DJTechTools Oct 19, 2016

If you’re a DJ playing other artists’music, how do those artists find out that their music has been played? More importantly, how do they get paid? With a new partnership between Richie Hawtin’s RADR and Pioneer DJ’s KUVO, more accurate reporting of the music played in clubs is possible. Keep reading to learn more.

RADR + KUVO: Get Play Get Paid

You might remember KUVO from a few years ago at launch. Essentially, this is a system installed in clubs that receives DJ metadata from Pioneer DJ gear / software, and uploads it a database for post-gig reporting. KUVO is then capable of streaming the datadirectly to the performance rights organizations, which ensure that royalties from licenses (purchased by venues) go to the artists who are actually played.

Withtoday’s announcement, Richie Hawtin’s RADR (which previously focused on sending tracks played out to a Twitter post) will be able to take the same data out of Traktor Pro and send it into a KUVO hardware box.

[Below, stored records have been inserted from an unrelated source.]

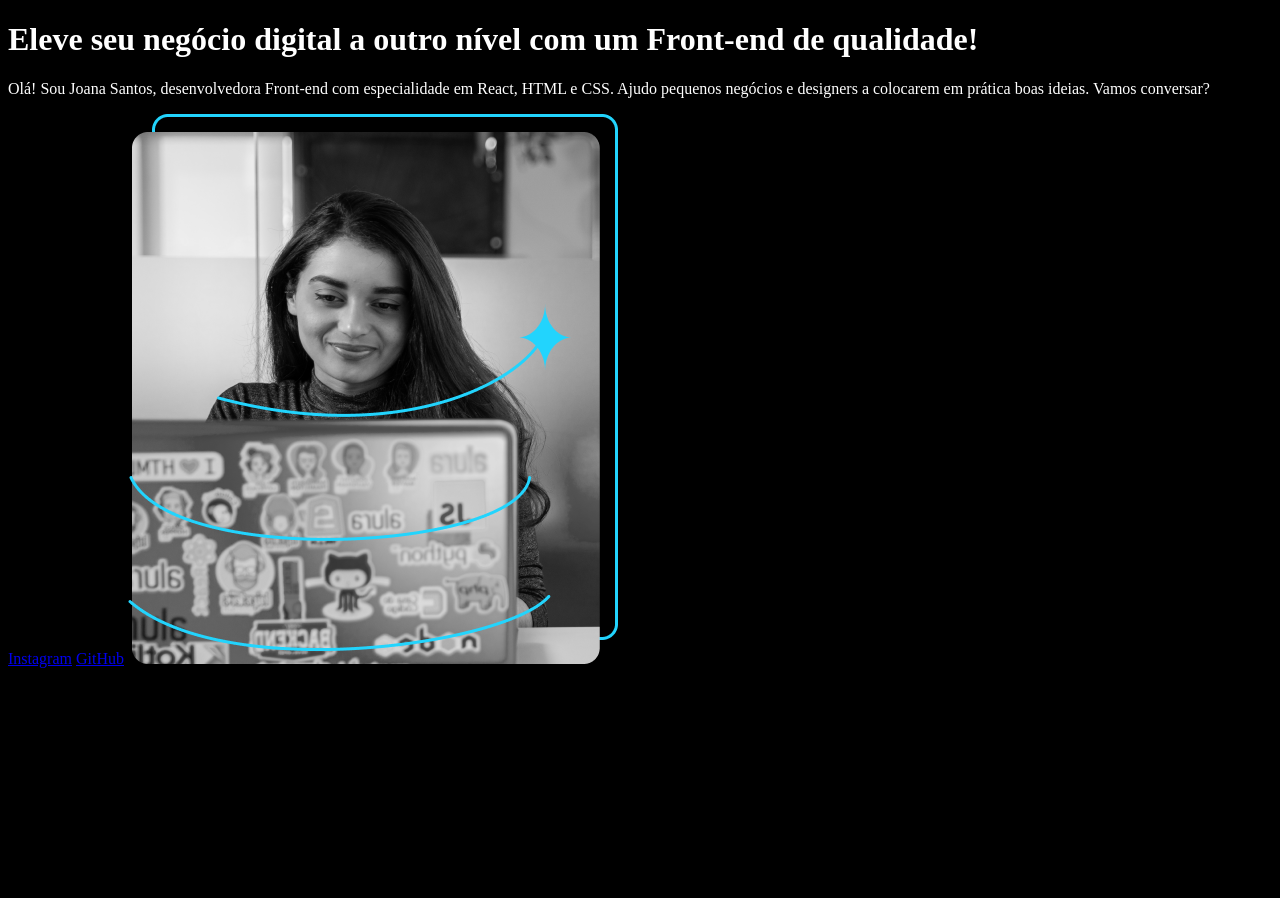
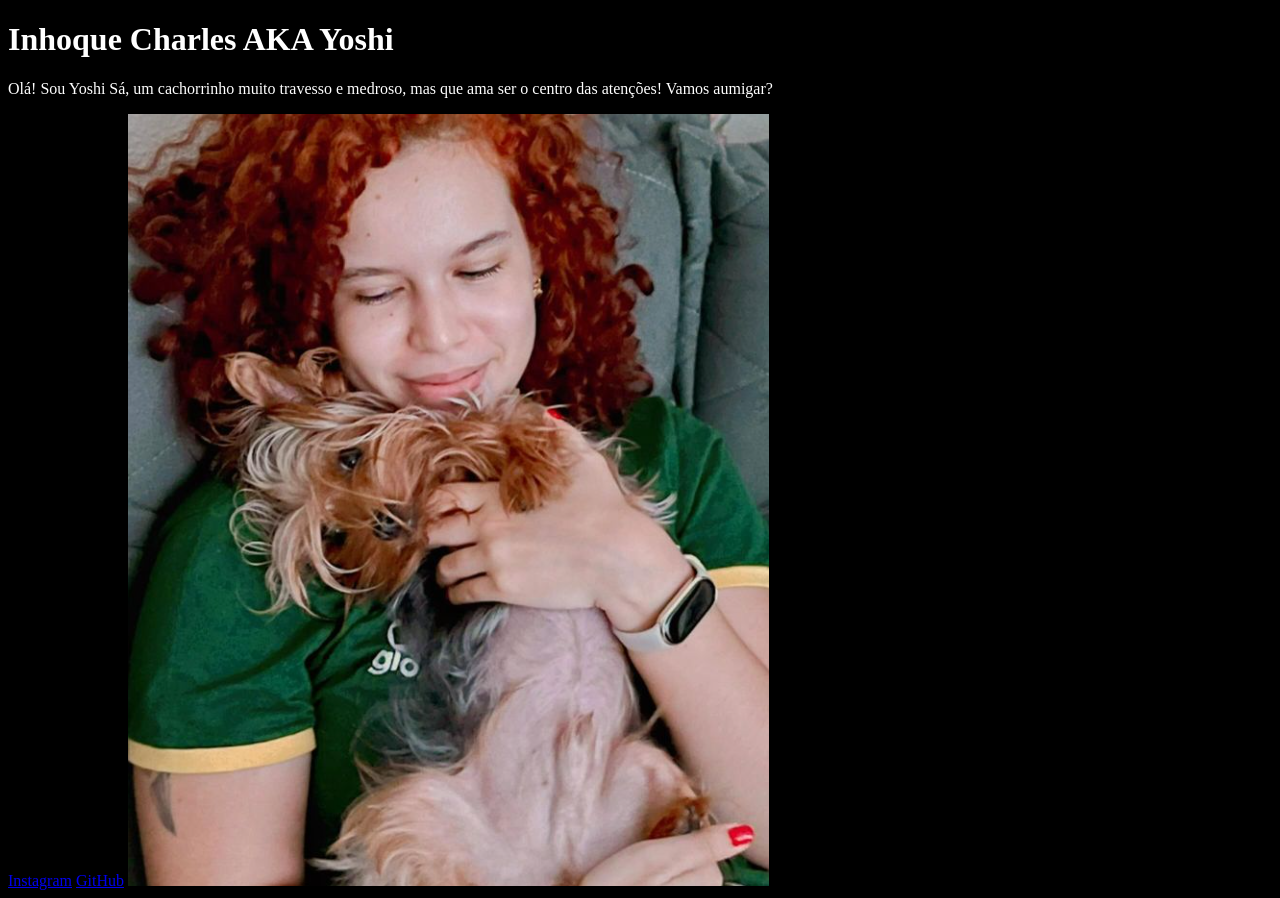
Before and after one commit to Annalu-Sa/Curso-1-de-HTML-e-CSS, a plain HTML site: page Modulo4/index.html in a window 1280 px wide. Before the commit the page ends 800 px from the top, so only its background shows below. Drawn offline with Linux system fonts and the light colour scheme.

Commit message:
Add files via upload

```diff
--- a/Modulo4/index.html
+++ b/Modulo4/index.html
@@ -11,17 +11,13 @@
     <header></header>
     <main>
         <h1>
-            Eleve seu negócio digital a outro nível
-            <strong>com um Front-end de qualidade!
+            Inhoque Charles
+            <strong>AKA Yoshi
             </strong></h1>
-            <p>Olá! Sou Joana Santos, desenvolvedora
-            Front-end com especialidade em React, HTML e
-            CSS. Ajudo pequenos negócios e designers a
-            colocarem em prática boas ideias. Vamos
-            conversar?</p>
-            <a href="https://instagram.com/rafaballerini">Instagram</a>
-            <a href="https://github.com/guilhermeonrails">GitHub</a>
-            <img src="imagem.png" alt="Foto da Joana Santos programando">
+            <p>Olá! Sou Yoshi Sá, um cachorrinho muito travesso e medroso, mas que ama ser o centro das atenções! Vamos aumigar?</p>
+            <a href="https://instagram.com/yoshi.york_">Instagram</a>
+            <a href="https://github.com/Annalu-Sa">GitHub</a>
+            <img src="AnnaYoshi.png" alt="Yoshi e uma de suas humanas">
     </main>
     <footer></footer>
 </body>
```
Also changed, not shown: Modulo3/index.html (+8 -7 lines), Modulo4/AnnaYoshi.png (added).
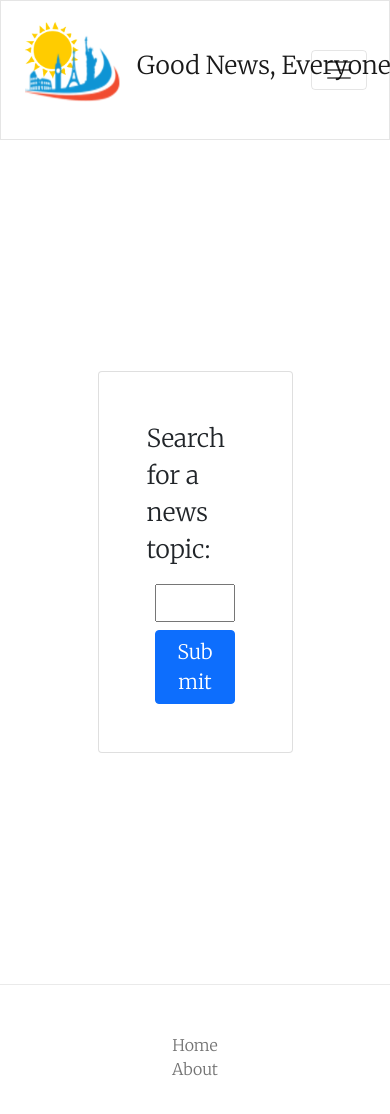
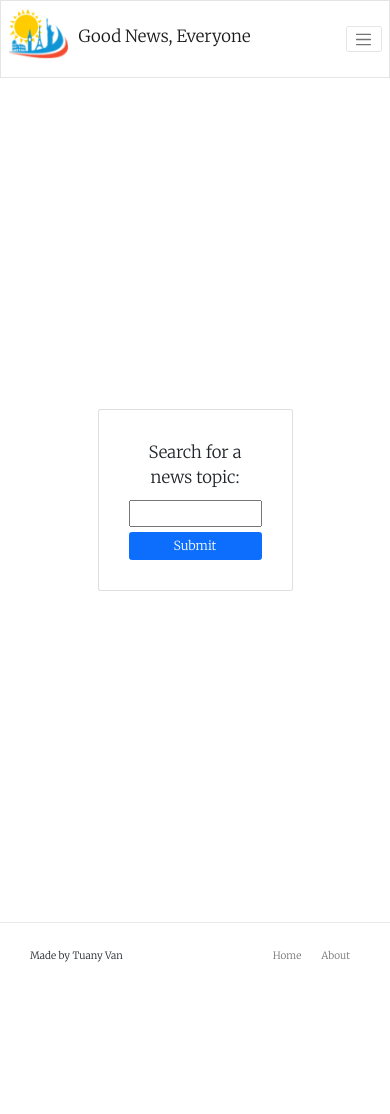
Before and after one commit to tuanyvan/DailyGoodNews, a Next.js app: page / in a window 390 px wide. Shown: the top 1114 px of the page. After the commit the page ends 988 px from the top, so only its background shows below. Built offline with nearby package versions, Linux system fonts and the light colour scheme.

Commit message:
Web responsive fixes

```diff
--- a/components/Footer.js
+++ b/components/Footer.js
@@ -5,6 +5,7 @@ import styles from "../styles/Home.module.css";
 export default function Footer() {
   return (
     <footer className={styles.footer}>
+      <p className="mb-0">Made by Tuany Van</p>
       <Navigation />
     </footer>
   );
--- a/components/FormContent.js
+++ b/components/FormContent.js
@@ -16,13 +16,13 @@ class FormContent extends Component {
           Search for a news topic:
         </label>
         <input
-          className="mb-2 col-10 text-center fs-4"
+          className="mb-2 col-12 col-md-10 text-center fs-4"
           type="text"
           id="topic"
           name="topic"
           required
         />
-        <button className="btn btn-primary col-10 fs-5" type="submit">
+        <button className="btn btn-primary col-12 col-md-10 fs-5" type="submit">
           Submit
         </button>
         {this.props.children}
--- a/components/Navigation.js
+++ b/components/Navigation.js
@@ -1,5 +1,6 @@
 import Navbar from "react-bootstrap/Navbar";
 import Nav from "react-bootstrap/Nav";
+import { Container } from "react-bootstrap";
 import { Component } from "react";
 
 import logo from "/public/logo.png";
@@ -10,19 +11,36 @@ class Navigation extends Component {
 
     if (this.props.withNavBrand) {
       this.navBar = (
-        <div className="d-flex flex-row align-items-center">
-          <Navbar.Brand href="/">
-            <div className="d-flex flex-row align-items-center">
+        <Navbar expand="lg">
+          <Container className="container-fluid">
+            <Navbar.Brand
+              className="d-flex flex-row align-items-center"
+              href="/"
+            >
               <img
                 className="img-fluid logo"
                 src={logo.src}
                 alt="Good News, Everyone logo"
               />
               <h1 className="mb-2 ms-3 fs-2">Good News, Everyone</h1>
-            </div>
             </Navbar.Brand>
-          <Navbar.Toggle aria-controls="responsive-navbar-nav" />
-          <Navbar.Collapse id="responsive-navbar-nav">
+            <Navbar.Toggle aria-controls="basic-navbar-nav" />
+            <Navbar.Collapse id="basic-navbar-nav">
+              <Nav className="me-auto">
+                <Nav.Link className="p-0 mx-3" href="/">
+                  Home
+                </Nav.Link>
+                <Nav.Link className="p-0 mx-3" href="/about">
+                  About
+                </Nav.Link>
+              </Nav>
+            </Navbar.Collapse>
+          </Container>
+        </Navbar>
+      );
+    } else {
+      this.navBar = (
+        <Navbar>
           <Nav>
             <Nav.Link className="p-0 mx-3" href="/">
               Home
@@ -31,33 +49,13 @@ class Navigation extends Component {
               About
             </Nav.Link>
           </Nav>
-          </Navbar.Collapse>
-        </div>
-      );
-    } else {
-      this.navBar = (
-        <Nav>
-          <Nav.Link className="p-0 mx-3" href="/">
-            Home
-          </Nav.Link>
-          <Nav.Link className="p-0 mx-3" href="/about">
-            About
-          </Nav.Link>
-        </Nav>
+        </Navbar>
       );
     }
   }
 
   render() {
-    return (
-      <Navbar
-        className="px-4 py-3 justify-content-between"
-        collapseOnSelect
-        expand="lg"
-      >
-        {this.navBar}
-      </Navbar>
-    );
+    return <div>{this.navBar}</div>;
   }
 }
 
--- a/styles/Home.module.css
+++ b/styles/Home.module.css
@@ -4,19 +4,9 @@
 
 .main {
   min-height: 100vh;
-  /* padding: 4rem 0; */
   flex: 1;
   display: flex;
   flex-direction: column;
-  justify-content: center;
-  align-items: center;
-}
-
-.footer {
-  display: flex;
-  flex: 1;
-  padding: 2rem 0;
-  border-top: 1px solid #eaeaea;
   justify-content: center;
   align-items: center;
 }
@@ -63,12 +53,6 @@
   font-size: 1.1rem;
   font-family: Menlo, Monaco, Lucida Console, Liberation Mono, DejaVu Sans Mono,
     Bitstream Vera Sans Mono, Courier New, monospace;
-}
-
-article > #img-fluid {
-  min-height: 3rem;
-  max-height: 3rem;
-  width: auto;
 }
 
 .grid {
--- a/styles/globals.css
+++ b/styles/globals.css
@@ -11,13 +11,34 @@ footer {
   font-family: "Merriweather", serif !important;
 }
 
+footer {
+  display: flex;
+  align-items: center;
+  justify-content: space-between;
+  padding: 1rem 3rem;
+  border-top: 1px solid #eaeaea;
+}
+
+label {
+  text-align: center
+}
+
 header {
   border: 1px rgba(0, 0, 0, 0.1) solid;
+}
+
+.navbar-nav a {
+  margin: 1rem 0rem;
 }
 
 a {
   color: inherit;
   text-decoration: none;
+}
+
+article #img-fluid {
+  height: 3rem;
+  width: auto;
 }
 
 .logo {
@@ -29,6 +50,8 @@ a {
   margin: 1rem 0rem;
 }
 
-* {
-  box-sizing: border-box;
+@media (max-width: 425px) {
+  html {
+    font-size: 10px;
+  }
 }
```
Lines whose indentation alone changed are shown as unchanged.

All that Traktor DJs need for this to work is to have RADR installed, and have a KUVO box (NXS-GW) attached to their computer via a LAN cable. This only works with Traktor Pro on macOS – but RADR supports other software and operating systems, so we suspect that they will follow shortly.

At the end of the day, RADR is still just a hack in Traktor, using the broadcast/streaming features to send track metadata. It would be awesome to see Native Instruments and other companies actually adopt direct KUVO support without the need for a third-party tool like RADR.

What About Adoption By Clubs?

Pioneer's NXS-GW: Not much to look at, but the backbone of the system.

Pioneer’s NXS-GW: Not much to look at, but the backbone of the system.

There’s still onemajor obstacle that isn’t addressed in this video or the associated press release: adoption of KUVO by venues. A big part of what makes the proposed ecosystem of proper royalties tracking possible is knowingwhere tracks were played. How will Pioneer DJ get all venues with DJs –which have to pay music licensing fees – to install KUVO boxes?

Clearly this campaign is one part of the process – but it’s directed at producers and DJs, asking them to install RADR, use KUVO, clean up their metadata, or register their original productions with performing rights organizations.

The video isalso asking major touring DJs to put KUVO on their riders – but will that actually capture anywhere near the level of data needed if KUVO isn’t set up for the resident DJs or local acts who don’t have riders?

Would you use RADR or KUVO if you had the chance at your next gig? Share thoughts in the comments.

The post KUVO and RADR Want To Pay Artists Played By DJs appeared first on DJ TechTools.